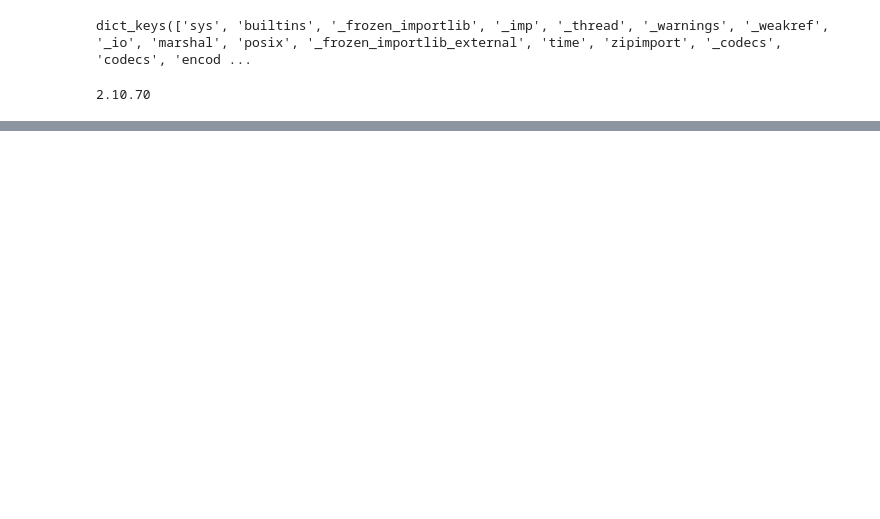
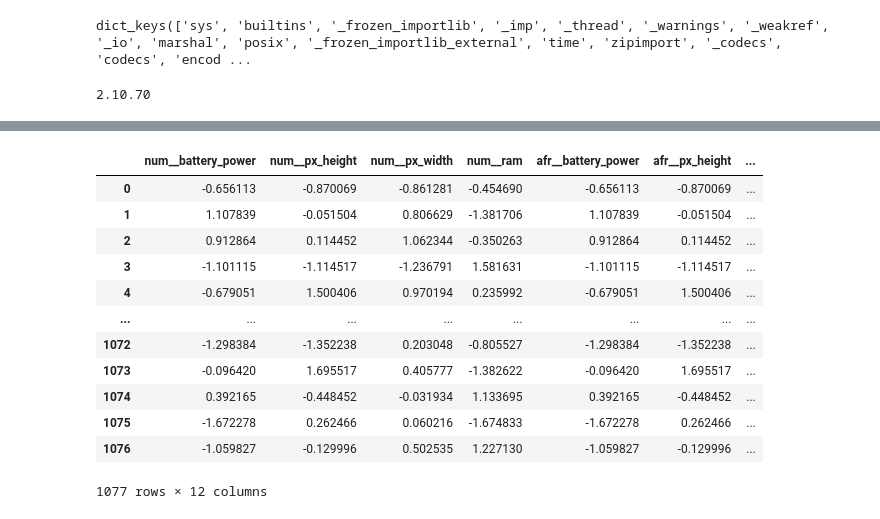
Before and after one commit to d1alekt1k8/rep_iis_lab1, a Jupyter notebook: research/research.ipynb, the cells around one changed output, grey strips where cells are left out. Saved outputs shown, nothing was run; the diff lists cells and outputs as text; code cells hidden in the pictures; blank space fills up the shorter version.

```diff
--- a/research/research.ipynb
+++ b/research/research.ipynb
@@ -449,0 +574,5 @@ ImportError: Numba needs NumPy 2.0 or less. Got NumPy 2.1.
+# %%
+pipeline_afr = Pipeline(steps=[('preprocessor', preprocessor_afr),
+                               ('model', classifier)])
+
+pipeline_afr.fit(X_train, y_train)
@@ -449,0 +669,20 @@ ImportError: Numba needs NumPy 2.0 or less. Got NumPy 2.1.
+# %%
+rfe_selector = RFE(estimator=classifier, n_features_to_select=12, step = 0.2) #drop 20% of features each iteration
+X_train_rfe = rfe_selector.fit_transform(X_train_afr,y_train)
+# %%
+X_train_afr_rfe = pd.DataFrame(X_train_rfe, columns=rfe_selector.get_feature_names_out())
+X_train_afr_rfe
+# %% [output]
+|  | num__battery_power | num__px_height | num__px_width | num__ram | afr__battery_power | afr__px_height | ... |
+| 0 | -0.656113 | -0.870069 | -0.861281 | -0.454690 | -0.656113 | -0.870069 | ... |
+| 1 | 1.107839 | -0.051504 | 0.806629 | -1.381706 | 1.107839 | -0.051504 | ... |
+| 2 | 0.912864 | 0.114452 | 1.062344 | -0.350263 | 0.912864 | 0.114452 | ... |
+| 3 | -1.101115 | -1.114517 | -1.236791 | 1.581631 | -1.101115 | -1.114517 | ... |
+| 4 | -0.679051 | 1.500406 | 0.970194 | 0.235992 | -0.679051 | 1.500406 | ... |
+| ... | ... | ... | ... | ... | ... | ... | ... |
+| 1072 | -1.298384 | -1.352238 | 0.203048 | -0.805527 | -1.298384 | -1.352238 | ... |
+| 1073 | -0.096420 | 1.695517 | 0.405777 | -1.382622 | -0.096420 | 1.695517 | ... |
+| 1074 | 0.392165 | -0.448452 | -0.031934 | 1.133695 | 0.392165 | -0.448452 | ... |
+| 1075 | -1.672278 | 0.262466 | 0.060216 | -1.674833 | -1.672278 | 0.262466 | ... |
+| 1076 | -1.059827 | -0.129996 | 0.502535 | 1.227130 | -1.059827 | -0.129996 | ... |
+1077 rows × 12 columns
```
Also changed, not shown: parts of 39 cells of this notebook, 3 other files.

☆ ☆ ☆ ☆

PROBLEM DETAILS: From the data above, pick out each line containing "less" and copy it.

WRITTEN RESPONSE:
@@ -449,0 +574,5 @@ ImportError: Numba needs NumPy 2.0 or less. Got NumPy 2.1.
@@ -449,0 +669,20 @@ ImportError: Numba needs NumPy 2.0 or less. Got NumPy 2.1.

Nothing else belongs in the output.